### Available records

%%

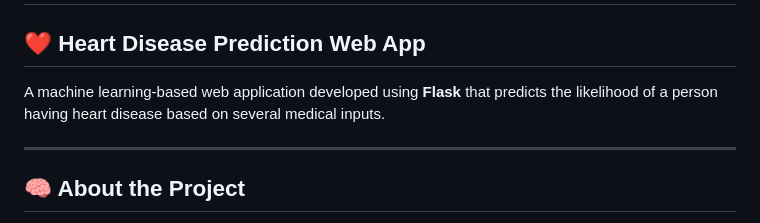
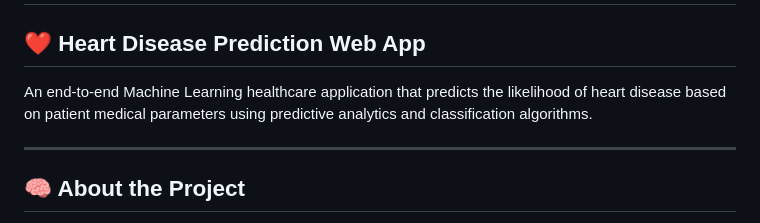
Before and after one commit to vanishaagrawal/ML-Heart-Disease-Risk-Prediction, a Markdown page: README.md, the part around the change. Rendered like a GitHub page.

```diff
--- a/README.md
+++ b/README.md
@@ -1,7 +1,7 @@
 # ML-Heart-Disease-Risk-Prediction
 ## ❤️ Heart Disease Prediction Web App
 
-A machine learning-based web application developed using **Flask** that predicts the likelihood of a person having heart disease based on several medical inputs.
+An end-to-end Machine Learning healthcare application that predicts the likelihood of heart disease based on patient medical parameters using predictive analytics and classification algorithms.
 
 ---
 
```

%%
%%

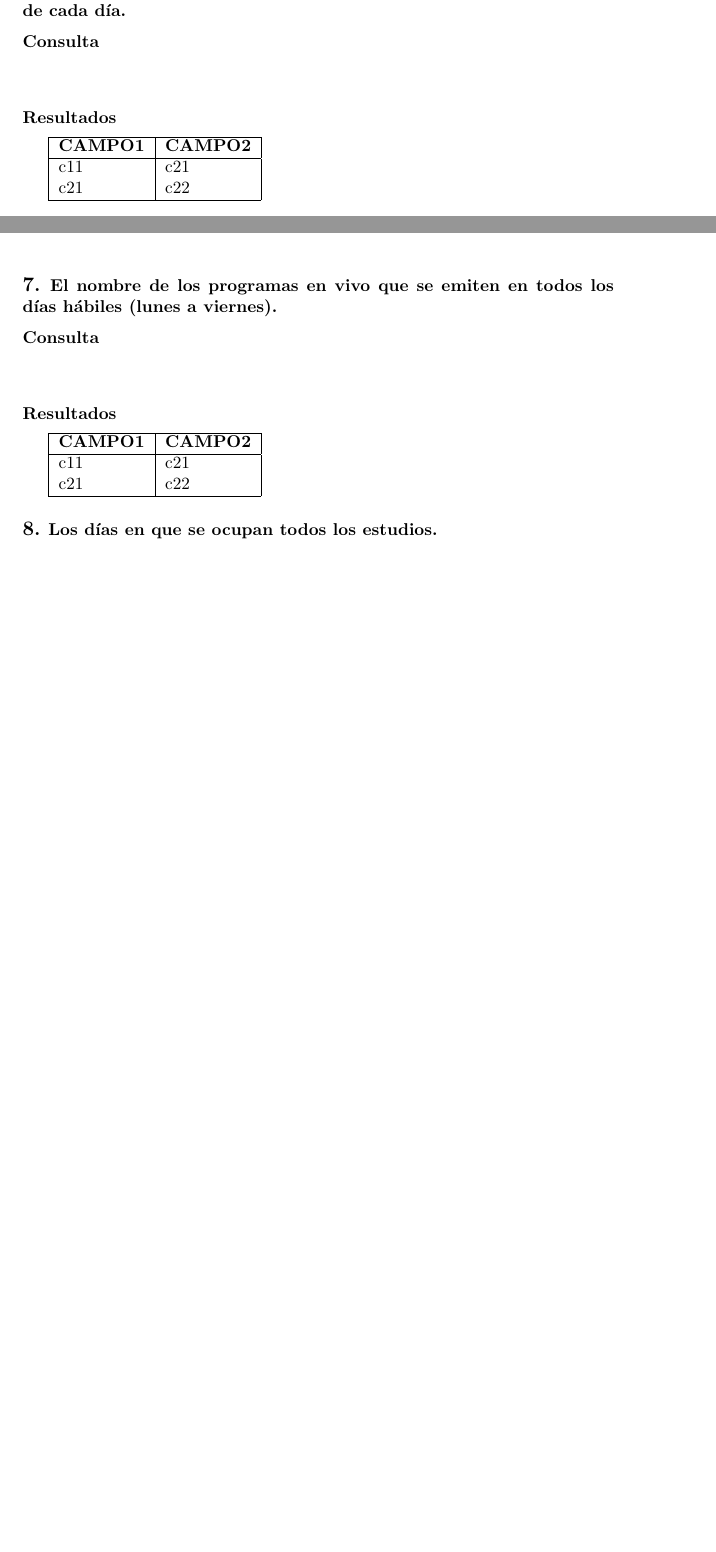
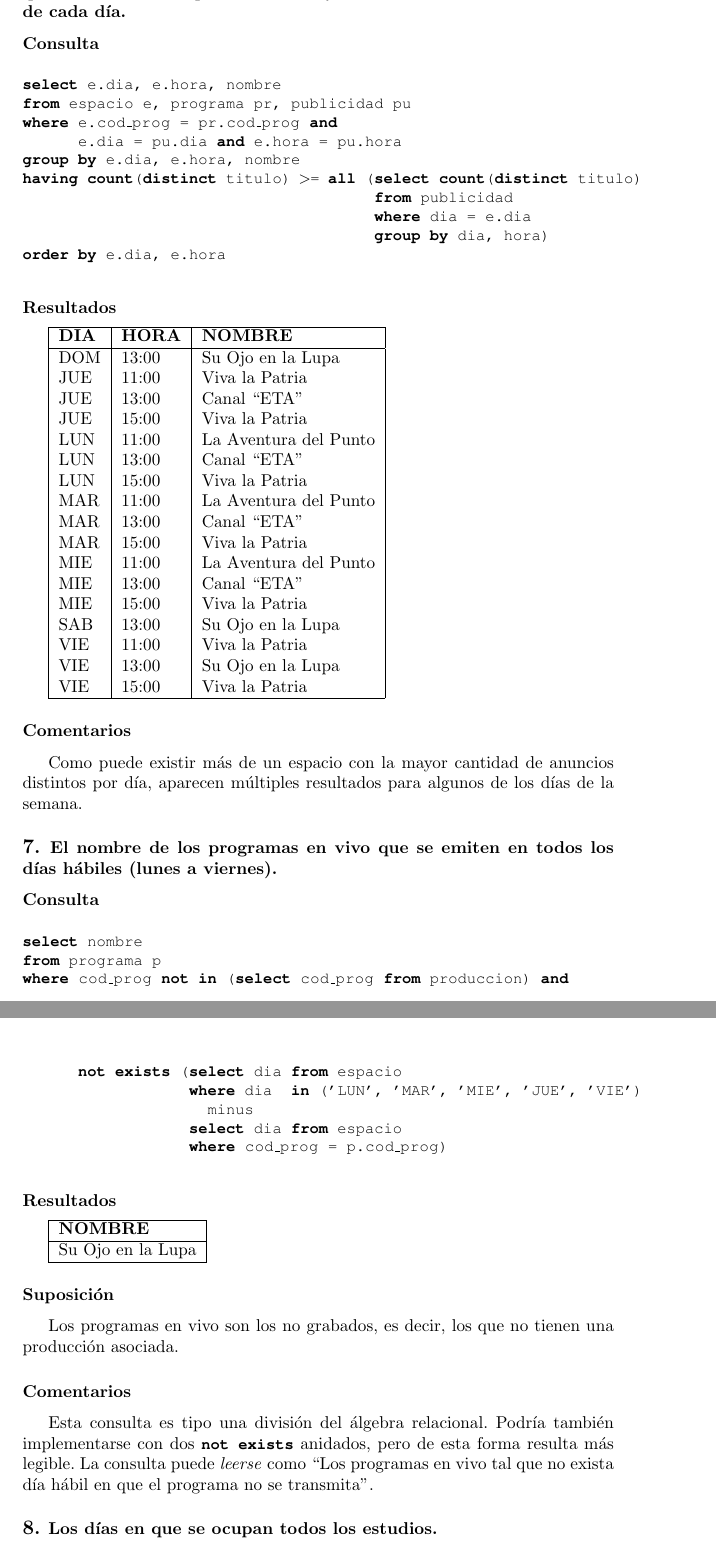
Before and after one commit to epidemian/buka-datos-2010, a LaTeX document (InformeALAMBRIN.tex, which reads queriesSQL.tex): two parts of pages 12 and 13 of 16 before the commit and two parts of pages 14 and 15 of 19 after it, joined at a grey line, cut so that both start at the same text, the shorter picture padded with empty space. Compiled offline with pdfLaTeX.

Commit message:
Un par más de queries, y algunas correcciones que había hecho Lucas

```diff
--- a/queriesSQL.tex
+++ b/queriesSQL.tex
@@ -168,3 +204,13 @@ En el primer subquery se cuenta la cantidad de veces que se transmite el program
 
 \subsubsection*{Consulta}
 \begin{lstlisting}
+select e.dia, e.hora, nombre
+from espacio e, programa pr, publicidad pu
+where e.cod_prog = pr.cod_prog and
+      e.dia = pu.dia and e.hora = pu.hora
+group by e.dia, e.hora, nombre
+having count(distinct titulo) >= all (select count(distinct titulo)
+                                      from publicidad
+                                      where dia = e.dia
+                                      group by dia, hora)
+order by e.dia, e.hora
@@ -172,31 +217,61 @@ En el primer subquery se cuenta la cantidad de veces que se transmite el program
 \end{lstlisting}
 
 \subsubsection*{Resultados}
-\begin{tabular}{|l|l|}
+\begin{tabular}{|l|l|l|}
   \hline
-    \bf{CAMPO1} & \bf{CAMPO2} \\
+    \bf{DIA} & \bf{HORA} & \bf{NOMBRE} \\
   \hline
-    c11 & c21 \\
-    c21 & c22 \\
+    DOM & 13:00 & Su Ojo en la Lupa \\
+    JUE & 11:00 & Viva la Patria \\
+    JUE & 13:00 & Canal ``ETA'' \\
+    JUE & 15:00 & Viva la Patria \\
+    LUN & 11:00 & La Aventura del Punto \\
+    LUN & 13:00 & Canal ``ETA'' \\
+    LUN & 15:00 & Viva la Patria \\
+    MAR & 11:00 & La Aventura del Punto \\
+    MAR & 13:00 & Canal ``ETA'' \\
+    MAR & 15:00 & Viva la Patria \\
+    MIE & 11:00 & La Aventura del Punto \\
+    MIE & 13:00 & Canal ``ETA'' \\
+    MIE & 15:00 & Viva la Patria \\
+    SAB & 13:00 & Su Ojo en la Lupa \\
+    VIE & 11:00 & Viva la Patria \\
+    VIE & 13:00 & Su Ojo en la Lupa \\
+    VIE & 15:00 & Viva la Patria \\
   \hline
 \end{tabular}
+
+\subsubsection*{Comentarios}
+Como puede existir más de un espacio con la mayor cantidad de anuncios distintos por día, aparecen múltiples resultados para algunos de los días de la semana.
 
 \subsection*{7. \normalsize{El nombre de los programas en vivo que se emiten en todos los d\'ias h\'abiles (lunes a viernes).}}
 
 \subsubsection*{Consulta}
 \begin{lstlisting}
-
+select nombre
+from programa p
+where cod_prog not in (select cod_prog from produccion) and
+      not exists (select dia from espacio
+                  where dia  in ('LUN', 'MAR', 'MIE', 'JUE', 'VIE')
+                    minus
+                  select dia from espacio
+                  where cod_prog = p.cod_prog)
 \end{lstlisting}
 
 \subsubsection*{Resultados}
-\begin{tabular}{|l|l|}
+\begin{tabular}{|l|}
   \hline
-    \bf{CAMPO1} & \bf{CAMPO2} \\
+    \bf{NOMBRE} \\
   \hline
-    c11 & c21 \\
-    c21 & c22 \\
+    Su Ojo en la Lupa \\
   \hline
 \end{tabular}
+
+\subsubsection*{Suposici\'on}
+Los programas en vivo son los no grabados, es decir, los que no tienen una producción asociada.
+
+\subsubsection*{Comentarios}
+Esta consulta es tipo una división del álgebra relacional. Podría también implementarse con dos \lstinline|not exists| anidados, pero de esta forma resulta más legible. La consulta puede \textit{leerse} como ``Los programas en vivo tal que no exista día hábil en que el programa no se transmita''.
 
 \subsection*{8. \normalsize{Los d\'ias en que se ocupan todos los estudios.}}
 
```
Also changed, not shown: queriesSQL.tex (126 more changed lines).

%%
%%

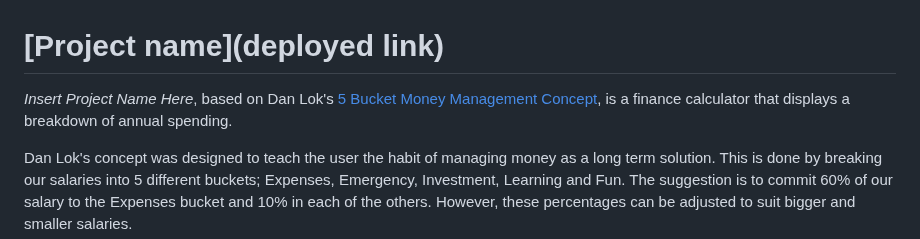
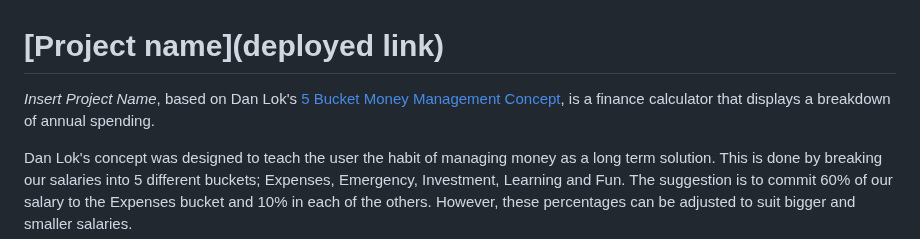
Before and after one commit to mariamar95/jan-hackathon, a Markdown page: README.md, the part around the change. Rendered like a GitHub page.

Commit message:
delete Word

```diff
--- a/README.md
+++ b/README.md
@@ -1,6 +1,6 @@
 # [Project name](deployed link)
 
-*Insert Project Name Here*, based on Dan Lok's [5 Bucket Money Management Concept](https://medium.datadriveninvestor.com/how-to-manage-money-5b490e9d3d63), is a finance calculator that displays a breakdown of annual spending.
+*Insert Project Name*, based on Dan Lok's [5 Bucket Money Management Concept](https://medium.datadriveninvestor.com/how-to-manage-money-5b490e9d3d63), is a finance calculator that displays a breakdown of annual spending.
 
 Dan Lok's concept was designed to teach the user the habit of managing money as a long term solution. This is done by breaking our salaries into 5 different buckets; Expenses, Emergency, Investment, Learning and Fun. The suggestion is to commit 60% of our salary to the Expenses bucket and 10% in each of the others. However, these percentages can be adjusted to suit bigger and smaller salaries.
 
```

%%

### Goal of the exercise
For each line above that carries the word "queriesSQL", copy it out.

### Answer for the task
Before and after one commit to epidemian/buka-datos-2010, a LaTeX document (InformeALAMBRIN.tex, which reads queriesSQL.tex): two parts of pages 12 and 13 of 16 before the commit and two parts of pages 14 and 15 of 19 after it, joined at a grey line, cut so that both start at the same text, the shorter picture padded with empty space. Compiled offline with pdfLaTeX.
--- a/queriesSQL.tex
+++ b/queriesSQL.tex
Also changed, not shown: queriesSQL.tex (126 more changed lines).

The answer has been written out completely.